- Constructed response

In error analysis, we focus on the mistake. Force students to decide if it is right or wrong, always asking for justification.

The goal is to prevent guessing.

Create problems where students find data from words, graphs, pictures combined- not a paragraph. Break up reading into bullets.

Focus on structure rather than procedure.

Rather than teaching in pieces, delve into multiple parts at once, especially through multiple answer multiple choice questions.

Can you take the numbers away and focus on how to do it? (Problems Without Figures, Gillan, 1909)

CC starts visually and graphically. (Noticing and wondering. Yay Max!) When graphical methods don't work, then there is a hook for teaching the algebraic method. Is one method better than another depending on what you're given? Explain. Graph first every time so you can see if you need a different method.

Give the problem and the answer so students have to justify/explain/prove. Take the focus off of the end result.

New testing starts in spring 2015.

Teach conceptually- don't teach rules!

Algebra I takes Algebra II concepts and introduces them graphically, asking for differences in order to make connections.

Give specific problems that lead students to the strategy and listen to other students' strategies.

Mathematical power and mathematical strategies through reasonable problems that are properly structured. (Makes me thinks of Exeter!)

Standards now include the verb 'understand' which was never used before because it couldn't easily be assessed through a multiple choice test.

Each standard is not a new event, but an extension of previous learning. Use previous standards to launch later standards and build coherence.

If you value mental math, you can't force students to show work on every problem. It doesn't have to be all or nothing.

More in-depth mastery of a smaller set of things pay off. If our students were problem solvers, we could give them anything and they could attack it. Exposure doesn't work in math.

Mastery doesn't mean memorize- its knowing because you have worked with it SO MUCH.

Teach context first to create curiosity. Make sense of situations.

Standards with plus signs are not for ALL students. Consumer statistics would be more useful for students who are not STEM-career bound. A star means it is a modeling standard.

Look for ways to use previous mathematics in service of new ideas rather than re-teaching.

Use application problems to introduce a topic.

Our books give pieces and then ask them to put it together at the end. The brain works opposite- need to see the big picture in order to make connections. Learning is making connections to what you already know

Wrong answers are part of the process too. What was the student thinking?

What Math Do All Students Need?

- Understanding math
- Doing math
- Using math

CC constantly makes us go back to number sense to understand that algebra works because numbers work.

Write answers to word problems as a sentence so students think about their answers in context.

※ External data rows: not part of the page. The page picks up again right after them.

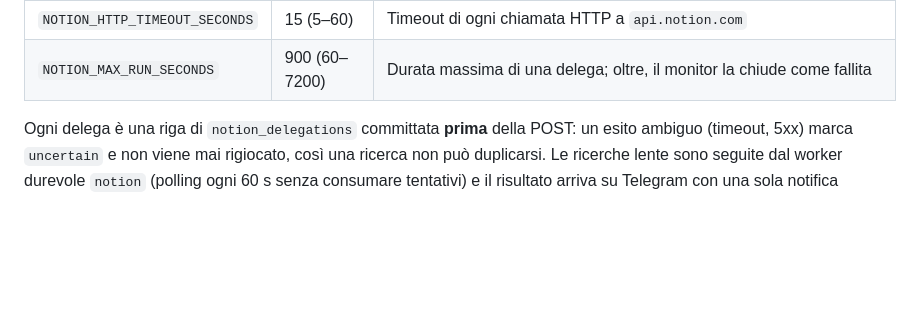
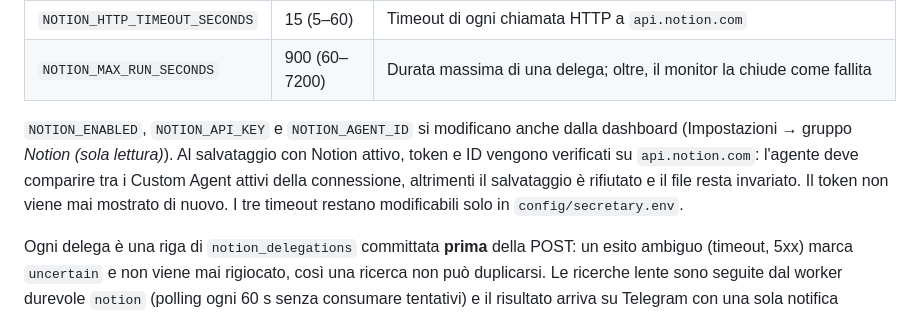
Before and after one commit to Hypaz-AI/p-secretary, a Markdown page: docs/CONFIGURATION.md, the part around the change. GitHub-like rendering; blank space fills up the shorter version.

Commit message:
feat(notion): enhance Notion configuration with dashboard settings and validation for API key and agent ID

```diff
--- a/docs/CONFIGURATION.md
+++ b/docs/CONFIGURATION.md
@@ -73,6 +73,12 @@ sessione entra in `requires_action` la delega viene rifiutata, mai approvata.
 | `NOTION_FAST_WAIT_SECONDS` | 25 (0–60) | Attesa breve nel turno prima di rispondere «ricerca in corso» |
 | `NOTION_HTTP_TIMEOUT_SECONDS` | 15 (5–60) | Timeout di ogni chiamata HTTP a `api.notion.com` |
 | `NOTION_MAX_RUN_SECONDS` | 900 (60–7200) | Durata massima di una delega; oltre, il monitor la chiude come fallita |
+
+`NOTION_ENABLED`, `NOTION_API_KEY` e `NOTION_AGENT_ID` si modificano anche dalla dashboard
+(Impostazioni → gruppo *Notion (sola lettura)*). Al salvataggio con Notion attivo, token e ID
+vengono verificati su `api.notion.com`: l'agente deve comparire tra i Custom Agent attivi della
+connessione, altrimenti il salvataggio è rifiutato e il file resta invariato. Il token non viene
+mai mostrato di nuovo. I tre timeout restano modificabili solo in `config/secretary.env`.
 
 Ogni delega è una riga di `notion_delegations` committata **prima** della POST: un esito
 ambiguo (timeout, 5xx) marca `uncertain` e non viene mai rigiocato, così una ricerca non può
```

Let students choose the tools they need rather than handing it to them.

Use precise mathematical vocabulary, symbols, and notation. Constantly connect to properties. The language comes after the concept. Use it enough so that it needs to be named. Stop trying too make it easy- make it accurate. You have to accept student language in the development of their ideas and thinking. But then go back and refine with precise vocabulary in order to make their ideas mathematically accurate.

Be ready to extend problems. When you have scaffolded questions prepared, give the next extension as students are ready- that's differentiation. Not a new problem, not more problems, but an extension of the problem they are already working on.

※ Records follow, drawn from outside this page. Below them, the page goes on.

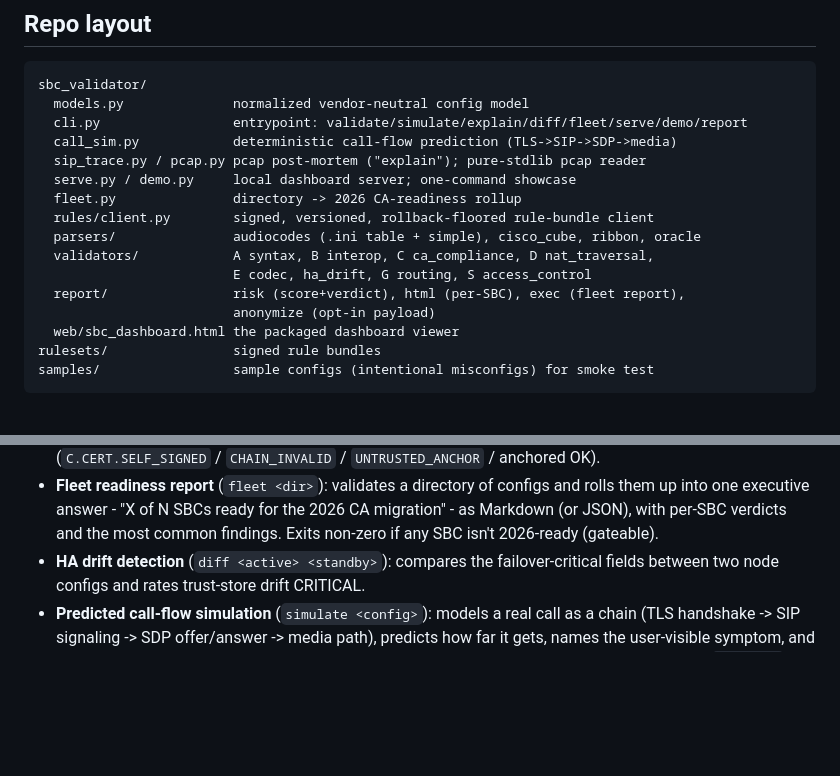
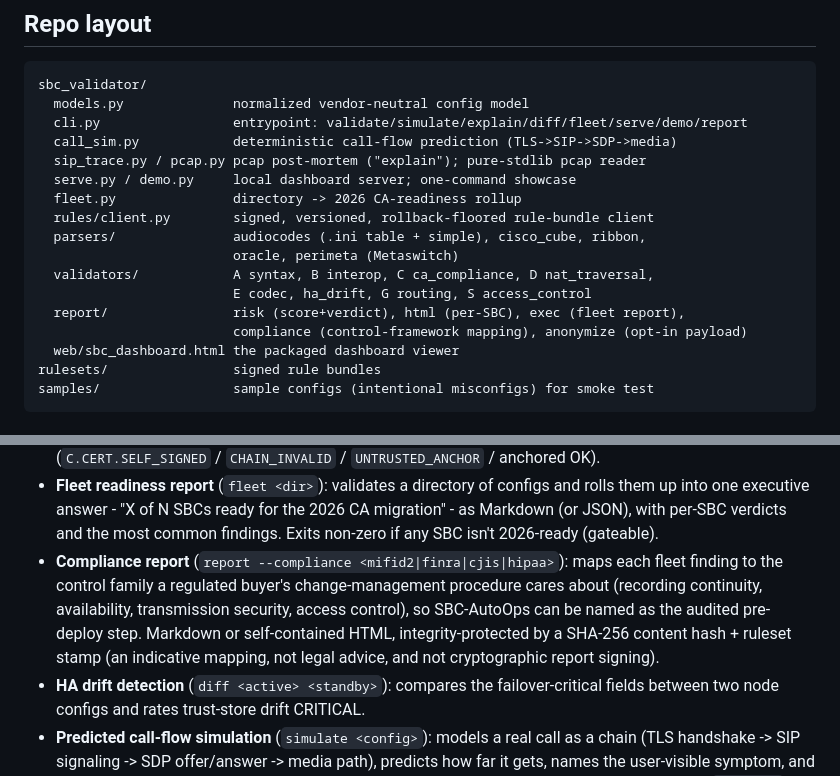
Before and after one commit to Dicoangelo/sbc-validator, a Markdown page: README.md, 2 parts joined by grey strips. GitHub-like rendering; blank space fills up the shorter version.

Commit message:
docs(README): document B8 compliance report + list the 5th parser
Two real gaps found in the quality sweep:
- report --compliance <mifid2|finra|cjis|hipaa> shipped (B8) but was undocumented;
  add a feature bullet (honest framing: indicative mapping, SHA-256 content hash +
  ruleset stamp, NOT legal advice, NOT cryptographic report signing) + list
  report/compliance in the module map.
- parsers/ module map omitted perimeta (Metaswitch), the 5th vendor; add it.

Docs-only; 160 tests unaffected. (Dead-import scan: zero real findings - the 41
'unused' future-annotations imports are required PEP 563, and _fqdn_matches is a
deliberate noqa re-export.)

```diff
--- a/README.md
+++ b/README.md
@@ -113,11 +113,12 @@ sbc_validator/
   serve.py / demo.py     local dashboard server; one-command showcase
   fleet.py               directory -> 2026 CA-readiness rollup
   rules/client.py        signed, versioned, rollback-floored rule-bundle client
-  parsers/               audiocodes (.ini table + simple), cisco_cube, ribbon, oracle
+  parsers/               audiocodes (.ini table + simple), cisco_cube, ribbon,
+                         oracle, perimeta (Metaswitch)
   validators/            A syntax, B interop, C ca_compliance, D nat_traversal,
                          E codec, ha_drift, G routing, S access_control
   report/                risk (score+verdict), html (per-SBC), exec (fleet report),
-                         anonymize (opt-in payload)
+                         compliance (control-framework mapping), anonymize (opt-in payload)
   web/sbc_dashboard.html the packaged dashboard viewer
 rulesets/                signed rule bundles
 samples/                 sample configs (intentional misconfigs) for smoke test
@@ -201,6 +202,12 @@ Every rule is sourced and cited in **[RULE_AUTHORITY.md](docs/RULE_AUTHORITY.md)
   rolls them up into one executive answer - "X of N SBCs ready for the 2026 CA
   migration" - as Markdown (or JSON), with per-SBC verdicts and the most common
   findings. Exits non-zero if any SBC isn't 2026-ready (gateable).
+- **Compliance report** (`report --compliance <mifid2|finra|cjis|hipaa>`): maps each
+  fleet finding to the control family a regulated buyer's change-management procedure
+  cares about (recording continuity, availability, transmission security, access
+  control), so SBC-AutoOps can be named as the audited pre-deploy step. Markdown or
+  self-contained HTML, integrity-protected by a SHA-256 content hash + ruleset stamp
+  (an indicative mapping, not legal advice, and not cryptographic report signing).
 - **HA drift detection** (`diff <active> <standby>`): compares the failover-critical
   fields between two node configs and rates trust-store drift CRITICAL.
 - **Predicted call-flow simulation** (`simulate <config>`): models a real call as
```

3 Part Lesson Plan

- Introduction
- Investigation
- Discussion and Processing- Notes may be created as a result of discussion, practice may result from methods presented

Hi!

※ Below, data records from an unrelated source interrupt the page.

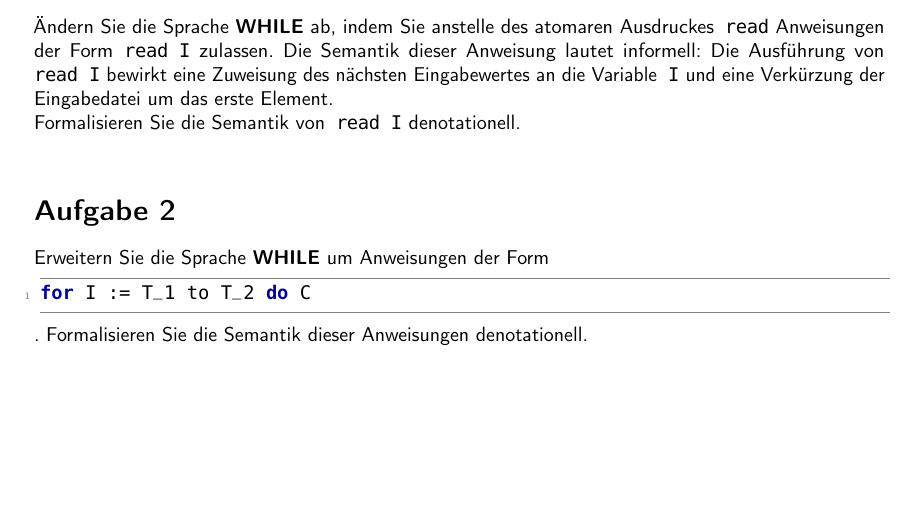
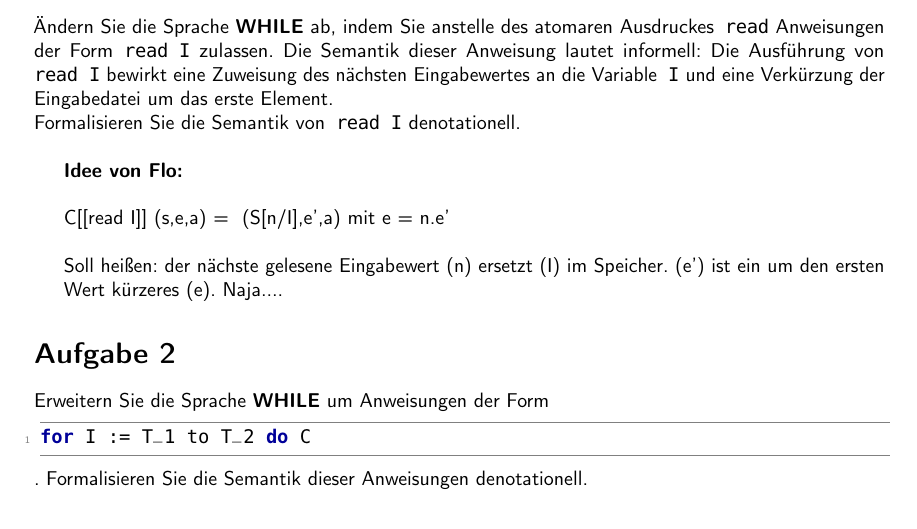
Before and after one commit to TobiHoeppner/SemantikVonProgrammiersprachen, a LaTeX problem sheet (uebung/u5/u5.tex): part of the page, cut so that both start at the same text, the shorter picture padded with empty space. Compiled offline with pdfLaTeX; a LaTeX package or settings file that is missing is left out.

Commit message:
Idee Aufgabe 1

```diff
--- a/uebung/u5/u5.tex
+++ b/uebung/u5/u5.tex
@@ -93,6 +93,14 @@
 \section*{Aufgabe 1}
 Ändern Sie die Sprache \textbf{WHILE} ab, indem Sie anstelle des atomaren Ausdruckes \lstinline!read! Anweisungen der Form \lstinline!read I! zulassen. Die Semantik dieser Anweisung lautet informell: Die Ausführung von \lstinline!read I! bewirkt eine Zuweisung des nächsten Eingabewertes an die Variable \lstinline!I! und eine Verkürzung der Eingabedatei um das erste Element.\\
 Formalisieren Sie die Semantik von \lstinline!read I! denotationell.\\
+
+\textbf{Idee von Flo:}\\
+
+C[[read I]] (s,e,a) = { (S[n/I],e',a) mit e = n.e'\\
+
+Soll heißen: der nächste gelesene Eingabewert (n) ersetzt (I) im Speicher. (e') ist ein um den ersten
+
+Wert kürzeres (e). Naja....
 \section*{Aufgabe 2}
 Erweitern Sie die Sprache \textbf{WHILE} um Anweisungen der Form
 \begin{lstlisting}
```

ReplyDeleteSo I was looking at the PPT (thanks for uploading), and I was wondering what they suggest instead of "Canceling". I understand the reasons against FOIL and PEMDAS. Thanks!

Kristin,

DeleteThey discussed how when students cancel they think that that means there is 0 left. Mathematically, it's actually forming a one because 3 divided by 3 equals a one rather than zero, for example. They didn't really give a specific name to call it other than not 'canceling'. =)

Thanks for asking.